On April 29, 1770, the heavy and clumsy ship Endeavor anchored in the waters of a charming bay. Among the team of captain James Cook, who went in search of an unknown southern continent, in other words, Australia, there was also a scientist – amateur botanist of the Royal Geographical Society Joseph Banks. He was so struck by the picture of dozens of plants that were unknown to the science of that time that he had discovered that he persuaded Cook to rename the seemingly named bay. Since then, it has been called the Botanical, that is, Botany Bay.
It must be said that the expedition with so many scientists on board went to the expanses of the Pacific Ocean for the first time. In addition to Banks, on board the Endeavor were the Swedish naturalists Solander Continue reading
Not far from Sydney on the coast, in the area of Botany Bay, stands a high stone stele. It was erected in honor of the great French navigator Jean Francois Gallo de Laperouse. But what is the connection between him and Australia? The fact is that after Laperouse sailed from these shores in January 1788, no one else saw him alive. The brave French captain disappeared forever, although further, frankly, not very active searches and gave some information about what could happen to him.
The first European researchers found in Australia neither silver, nor gold, nor spices, nor other useful things. At first glance, this southern land in the Pacific turned out to be completely useless. James Cook, Continue reading
By sending Sir Arthur Phillip and the first batch of convicts to explore Australia, the British government had little idea where these people were going. The only reliable information about the new southern land in 1787 could be considered the report of Captain James Cook, made by him, however, 18 years before the arrival of the first English fleet in Australia.

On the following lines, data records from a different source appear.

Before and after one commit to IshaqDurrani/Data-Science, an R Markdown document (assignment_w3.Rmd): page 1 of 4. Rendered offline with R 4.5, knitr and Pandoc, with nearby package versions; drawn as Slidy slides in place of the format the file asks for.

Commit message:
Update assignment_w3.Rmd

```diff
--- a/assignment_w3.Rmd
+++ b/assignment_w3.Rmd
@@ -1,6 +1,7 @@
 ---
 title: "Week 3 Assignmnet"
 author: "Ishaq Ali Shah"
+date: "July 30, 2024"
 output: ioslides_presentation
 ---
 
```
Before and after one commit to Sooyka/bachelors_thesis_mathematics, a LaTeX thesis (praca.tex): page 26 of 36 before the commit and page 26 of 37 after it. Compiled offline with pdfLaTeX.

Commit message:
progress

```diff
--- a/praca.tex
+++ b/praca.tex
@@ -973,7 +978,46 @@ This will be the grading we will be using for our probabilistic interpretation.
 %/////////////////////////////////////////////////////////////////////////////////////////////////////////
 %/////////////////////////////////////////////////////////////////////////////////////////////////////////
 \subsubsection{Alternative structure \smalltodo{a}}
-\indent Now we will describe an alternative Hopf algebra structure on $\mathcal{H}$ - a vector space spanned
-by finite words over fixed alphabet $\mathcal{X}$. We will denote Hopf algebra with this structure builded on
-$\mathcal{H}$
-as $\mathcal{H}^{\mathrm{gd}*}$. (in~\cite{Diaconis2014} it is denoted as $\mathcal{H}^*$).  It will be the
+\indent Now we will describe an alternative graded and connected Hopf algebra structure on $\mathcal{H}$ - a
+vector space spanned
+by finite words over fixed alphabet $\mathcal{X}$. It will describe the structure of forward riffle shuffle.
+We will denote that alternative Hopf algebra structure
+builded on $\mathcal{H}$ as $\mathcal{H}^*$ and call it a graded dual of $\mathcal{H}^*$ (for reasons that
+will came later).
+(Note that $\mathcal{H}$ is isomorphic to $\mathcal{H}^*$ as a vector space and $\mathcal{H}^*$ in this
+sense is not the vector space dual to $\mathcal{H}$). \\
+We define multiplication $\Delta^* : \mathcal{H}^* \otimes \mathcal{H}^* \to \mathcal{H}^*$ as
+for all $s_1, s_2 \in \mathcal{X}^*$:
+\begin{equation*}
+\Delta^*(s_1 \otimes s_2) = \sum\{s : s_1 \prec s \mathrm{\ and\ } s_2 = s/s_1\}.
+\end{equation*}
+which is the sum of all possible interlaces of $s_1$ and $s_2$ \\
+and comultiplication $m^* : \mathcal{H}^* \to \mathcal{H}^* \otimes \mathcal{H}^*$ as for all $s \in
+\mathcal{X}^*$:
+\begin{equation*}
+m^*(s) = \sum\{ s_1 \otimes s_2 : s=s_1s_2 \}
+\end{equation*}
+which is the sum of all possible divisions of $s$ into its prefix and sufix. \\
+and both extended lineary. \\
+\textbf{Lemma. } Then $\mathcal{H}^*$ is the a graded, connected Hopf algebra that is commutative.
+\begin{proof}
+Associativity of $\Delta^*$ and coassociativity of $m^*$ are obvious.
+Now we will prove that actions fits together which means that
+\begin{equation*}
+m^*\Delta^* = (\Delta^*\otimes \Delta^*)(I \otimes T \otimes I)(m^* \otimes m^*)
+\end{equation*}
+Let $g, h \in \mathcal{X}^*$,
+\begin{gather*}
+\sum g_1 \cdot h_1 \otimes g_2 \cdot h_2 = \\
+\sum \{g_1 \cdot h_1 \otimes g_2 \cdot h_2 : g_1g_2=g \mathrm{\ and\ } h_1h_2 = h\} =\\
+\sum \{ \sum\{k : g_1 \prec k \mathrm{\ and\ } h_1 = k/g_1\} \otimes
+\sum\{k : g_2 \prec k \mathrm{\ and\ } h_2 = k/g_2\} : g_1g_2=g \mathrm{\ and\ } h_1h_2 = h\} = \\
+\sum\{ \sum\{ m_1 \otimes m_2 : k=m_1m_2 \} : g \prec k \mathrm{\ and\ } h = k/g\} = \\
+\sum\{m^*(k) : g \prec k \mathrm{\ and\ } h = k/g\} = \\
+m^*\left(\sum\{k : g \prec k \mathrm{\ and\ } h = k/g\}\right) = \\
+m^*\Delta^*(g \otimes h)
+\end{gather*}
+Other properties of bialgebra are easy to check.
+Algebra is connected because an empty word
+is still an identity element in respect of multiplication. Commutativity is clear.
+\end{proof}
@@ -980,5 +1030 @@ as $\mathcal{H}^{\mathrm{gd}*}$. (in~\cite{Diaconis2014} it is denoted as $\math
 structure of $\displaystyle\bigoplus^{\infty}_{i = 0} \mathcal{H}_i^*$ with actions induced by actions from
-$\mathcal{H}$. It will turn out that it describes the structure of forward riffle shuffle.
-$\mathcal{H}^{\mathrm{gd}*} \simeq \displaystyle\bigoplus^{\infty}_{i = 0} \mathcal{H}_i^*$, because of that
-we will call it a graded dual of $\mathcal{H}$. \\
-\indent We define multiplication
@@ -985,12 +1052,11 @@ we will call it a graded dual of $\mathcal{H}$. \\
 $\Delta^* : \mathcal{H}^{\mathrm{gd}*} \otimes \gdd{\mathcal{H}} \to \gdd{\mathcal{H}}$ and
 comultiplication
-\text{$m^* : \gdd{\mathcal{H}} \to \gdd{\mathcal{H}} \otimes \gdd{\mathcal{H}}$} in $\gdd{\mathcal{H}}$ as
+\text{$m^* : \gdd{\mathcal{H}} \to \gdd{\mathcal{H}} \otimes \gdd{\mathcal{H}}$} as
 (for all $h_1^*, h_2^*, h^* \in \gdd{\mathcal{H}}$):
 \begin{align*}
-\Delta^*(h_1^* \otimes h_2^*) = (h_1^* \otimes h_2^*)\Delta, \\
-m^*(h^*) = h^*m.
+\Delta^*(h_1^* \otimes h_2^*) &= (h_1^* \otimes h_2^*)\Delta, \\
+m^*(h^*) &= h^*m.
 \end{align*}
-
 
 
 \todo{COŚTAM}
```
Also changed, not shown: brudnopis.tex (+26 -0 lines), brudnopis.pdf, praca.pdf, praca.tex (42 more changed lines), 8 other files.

The brilliant discoverer described in detail everything that he managed to see on the amazing continent of Aborigines and kangaroos. The only drawback was that all of these descriptions concerned an exceptionally narrow strip of the east coast of the continent from present-day Sydney to a large barrier reef and Carpentaria Bay. Of course, Cook did not reach the interior of the mainland. After all, he was still a Continue reading